[8] Carroll Stuhlmueller, C.P., The Spirituality of the Psalms (Collegeville, Minnesota: The Liturgical Press, 2002) ISBN 0-8146-2599, 9.


[9] Carroll Stuhlmueller, C.P., The Spirituality of the Psalms (Collegeville, Minnesota: The Liturgical Press, 2002) ISBN 0-8146-2599, 9.

[10] Carroll Stuhlmueller, C.P., The Spirituality of the Psalms (Collegeville, Minnesota: The Liturgical Press, 2002) ISBN 0-8146-2599, 11-24.


[11] Cassell’s Latin Dictionary: Latin-English and English-Latin revised by J. R. V. Marchant, M.A. and Joseph F. Charles, B.A. (New York: Funk & Wagnalls Company, 1952), 36, 85, and 171


[12] Nestle-Aland: Novum Testamentum: Graece et Latine: Textum Graecum post Eberhard et Erwin Nestle communiter ediderunt Barbara et Kurt Aland, Johannes Karavidopoulos, Carlo M. Martini, Bruce M. Metzger: Textus Latinus Novae Vulgatae Bibliorum Sacrorum Editioni debetur: Utriusque textus apparatum criticum recensuerent et editionem novis curis elaboraverunt Barbara et Kurt Aland una cum Instituto Studiorum Textus Novi Testamenti Monasterii Westphaliae (Deutsche Bibelgesellschaft 1999) Editio XXVII.
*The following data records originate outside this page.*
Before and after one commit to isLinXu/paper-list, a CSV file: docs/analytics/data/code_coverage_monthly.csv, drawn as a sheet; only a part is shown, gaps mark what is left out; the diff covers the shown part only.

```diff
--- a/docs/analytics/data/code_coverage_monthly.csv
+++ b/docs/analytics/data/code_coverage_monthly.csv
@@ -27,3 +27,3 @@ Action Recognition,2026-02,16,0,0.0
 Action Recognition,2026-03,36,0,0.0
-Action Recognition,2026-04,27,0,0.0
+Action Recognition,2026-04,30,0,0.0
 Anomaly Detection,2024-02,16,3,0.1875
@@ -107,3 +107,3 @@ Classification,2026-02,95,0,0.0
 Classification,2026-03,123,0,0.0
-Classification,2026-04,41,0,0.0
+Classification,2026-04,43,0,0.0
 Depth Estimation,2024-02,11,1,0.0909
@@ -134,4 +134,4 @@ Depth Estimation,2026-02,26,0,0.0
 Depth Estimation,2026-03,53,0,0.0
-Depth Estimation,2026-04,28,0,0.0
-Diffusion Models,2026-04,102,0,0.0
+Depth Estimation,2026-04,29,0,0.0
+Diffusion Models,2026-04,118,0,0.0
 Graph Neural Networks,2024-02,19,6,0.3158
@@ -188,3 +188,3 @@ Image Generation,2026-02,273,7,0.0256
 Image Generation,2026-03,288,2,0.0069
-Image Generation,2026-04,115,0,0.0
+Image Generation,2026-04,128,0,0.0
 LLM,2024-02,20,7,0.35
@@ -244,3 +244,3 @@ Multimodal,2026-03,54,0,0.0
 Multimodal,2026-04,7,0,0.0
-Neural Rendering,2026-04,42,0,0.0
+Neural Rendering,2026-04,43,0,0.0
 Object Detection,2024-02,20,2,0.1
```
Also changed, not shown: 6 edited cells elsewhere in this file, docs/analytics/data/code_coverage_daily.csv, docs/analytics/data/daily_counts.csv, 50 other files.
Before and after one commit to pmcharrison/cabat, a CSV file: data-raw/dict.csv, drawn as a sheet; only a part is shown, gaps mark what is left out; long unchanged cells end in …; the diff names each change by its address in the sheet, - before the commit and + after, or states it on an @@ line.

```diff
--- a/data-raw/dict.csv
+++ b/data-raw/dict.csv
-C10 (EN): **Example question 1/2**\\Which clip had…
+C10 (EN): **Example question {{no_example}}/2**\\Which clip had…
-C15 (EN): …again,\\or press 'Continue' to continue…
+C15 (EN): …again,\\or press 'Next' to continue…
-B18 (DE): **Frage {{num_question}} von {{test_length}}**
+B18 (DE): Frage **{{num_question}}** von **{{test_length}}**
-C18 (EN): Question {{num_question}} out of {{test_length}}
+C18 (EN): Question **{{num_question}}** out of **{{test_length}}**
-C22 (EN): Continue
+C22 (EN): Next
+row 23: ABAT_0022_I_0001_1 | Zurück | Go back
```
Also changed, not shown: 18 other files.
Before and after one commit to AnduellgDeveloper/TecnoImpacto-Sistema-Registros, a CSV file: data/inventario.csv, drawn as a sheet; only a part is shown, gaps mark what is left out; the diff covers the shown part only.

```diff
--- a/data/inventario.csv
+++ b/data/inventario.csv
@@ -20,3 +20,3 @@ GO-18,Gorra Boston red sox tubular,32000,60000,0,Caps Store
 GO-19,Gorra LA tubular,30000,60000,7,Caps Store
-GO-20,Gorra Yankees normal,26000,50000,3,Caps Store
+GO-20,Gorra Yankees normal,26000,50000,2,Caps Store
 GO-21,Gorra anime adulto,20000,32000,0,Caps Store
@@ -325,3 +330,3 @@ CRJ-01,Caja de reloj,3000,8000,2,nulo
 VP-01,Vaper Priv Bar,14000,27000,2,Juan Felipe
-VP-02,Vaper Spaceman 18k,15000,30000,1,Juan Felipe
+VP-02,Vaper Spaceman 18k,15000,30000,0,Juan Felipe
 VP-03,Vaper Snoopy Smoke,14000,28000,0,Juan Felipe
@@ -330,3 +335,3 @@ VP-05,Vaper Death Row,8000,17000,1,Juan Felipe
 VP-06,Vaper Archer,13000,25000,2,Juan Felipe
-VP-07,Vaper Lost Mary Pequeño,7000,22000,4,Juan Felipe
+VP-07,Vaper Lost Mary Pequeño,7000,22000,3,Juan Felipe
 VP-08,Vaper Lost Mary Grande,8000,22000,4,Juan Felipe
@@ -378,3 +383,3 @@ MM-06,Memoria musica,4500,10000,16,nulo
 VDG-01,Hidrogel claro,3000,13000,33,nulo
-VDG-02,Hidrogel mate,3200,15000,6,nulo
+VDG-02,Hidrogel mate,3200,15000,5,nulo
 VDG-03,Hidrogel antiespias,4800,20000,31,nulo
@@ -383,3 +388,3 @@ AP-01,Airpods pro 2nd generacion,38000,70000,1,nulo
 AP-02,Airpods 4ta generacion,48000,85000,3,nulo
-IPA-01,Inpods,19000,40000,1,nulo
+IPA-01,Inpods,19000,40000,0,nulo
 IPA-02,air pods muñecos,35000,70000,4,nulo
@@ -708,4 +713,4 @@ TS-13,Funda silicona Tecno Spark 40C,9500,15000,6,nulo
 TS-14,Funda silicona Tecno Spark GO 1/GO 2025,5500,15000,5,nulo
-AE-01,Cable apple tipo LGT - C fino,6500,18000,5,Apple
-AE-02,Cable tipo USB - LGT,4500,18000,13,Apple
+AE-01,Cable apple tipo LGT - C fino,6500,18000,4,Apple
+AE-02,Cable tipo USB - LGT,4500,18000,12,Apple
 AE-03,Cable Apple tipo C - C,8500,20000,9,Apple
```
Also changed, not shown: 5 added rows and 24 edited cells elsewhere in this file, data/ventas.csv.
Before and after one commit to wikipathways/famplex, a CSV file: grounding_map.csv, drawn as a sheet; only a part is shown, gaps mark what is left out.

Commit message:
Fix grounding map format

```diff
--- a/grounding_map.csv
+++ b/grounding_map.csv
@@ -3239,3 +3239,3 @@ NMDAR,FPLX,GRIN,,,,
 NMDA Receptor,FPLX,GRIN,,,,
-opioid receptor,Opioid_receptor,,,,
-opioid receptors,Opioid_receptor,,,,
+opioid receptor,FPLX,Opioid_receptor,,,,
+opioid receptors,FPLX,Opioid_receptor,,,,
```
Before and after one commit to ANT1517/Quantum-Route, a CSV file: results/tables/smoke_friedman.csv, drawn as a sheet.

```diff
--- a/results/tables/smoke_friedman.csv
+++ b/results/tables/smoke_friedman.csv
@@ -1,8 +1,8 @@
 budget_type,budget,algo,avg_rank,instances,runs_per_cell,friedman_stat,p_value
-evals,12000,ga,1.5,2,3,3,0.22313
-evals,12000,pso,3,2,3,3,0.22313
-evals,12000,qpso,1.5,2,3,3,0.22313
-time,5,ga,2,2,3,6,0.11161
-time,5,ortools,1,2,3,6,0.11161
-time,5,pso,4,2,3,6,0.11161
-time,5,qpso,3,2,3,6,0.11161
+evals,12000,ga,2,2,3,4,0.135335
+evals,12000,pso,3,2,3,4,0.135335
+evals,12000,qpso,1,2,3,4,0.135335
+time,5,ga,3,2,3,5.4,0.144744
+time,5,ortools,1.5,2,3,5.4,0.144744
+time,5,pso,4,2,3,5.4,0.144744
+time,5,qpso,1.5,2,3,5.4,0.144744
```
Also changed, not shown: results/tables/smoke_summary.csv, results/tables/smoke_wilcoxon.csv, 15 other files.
[13] Max Zerwick, S.J., and Mary Grosvenor, A Grammatical Analysis of the Greek New Testament unabridged, 5th, revised edition (Roma: Editrice Pontificio Istituto Biblico 1996), 58.


[14] Warren Carter, “Recalling the Lord's Prayer: The Authorial Audience and Matthew's Prayer as Familiar Liturgical Experience,” the Catholic Biblical Quarterly, Vol. 57, No. 3 (July 1995), 529-530.

[15] Jack Dean Kingsbury, “Observations on the `Miracle Chapters’ of Matthew 8-9,” the Catholic Biblical Quarterly, Vol. 40, No. 4 (October 1978), 571.

[16] Douglas R. A. Hare, “How Jewish Is the Gospel of Matthew?” the Catholic Biblical Quarterly, Vol. 62, No. 2 (April 2000), 274-275.


[17] Lawrence M. Wills, “Scribal Methods in Matthew and Mishnah Abot,” the Catholic Biblical Quarterly, Vol. 63, No. 2 (April 2001), 245.


[18] Rick Van De Water, “Removing the Boundary” (Hosea 5:10) in First-Century Palestine, the Catholic Biblical Quarterly, Vol. 63, No. 4 (October 2001), 625.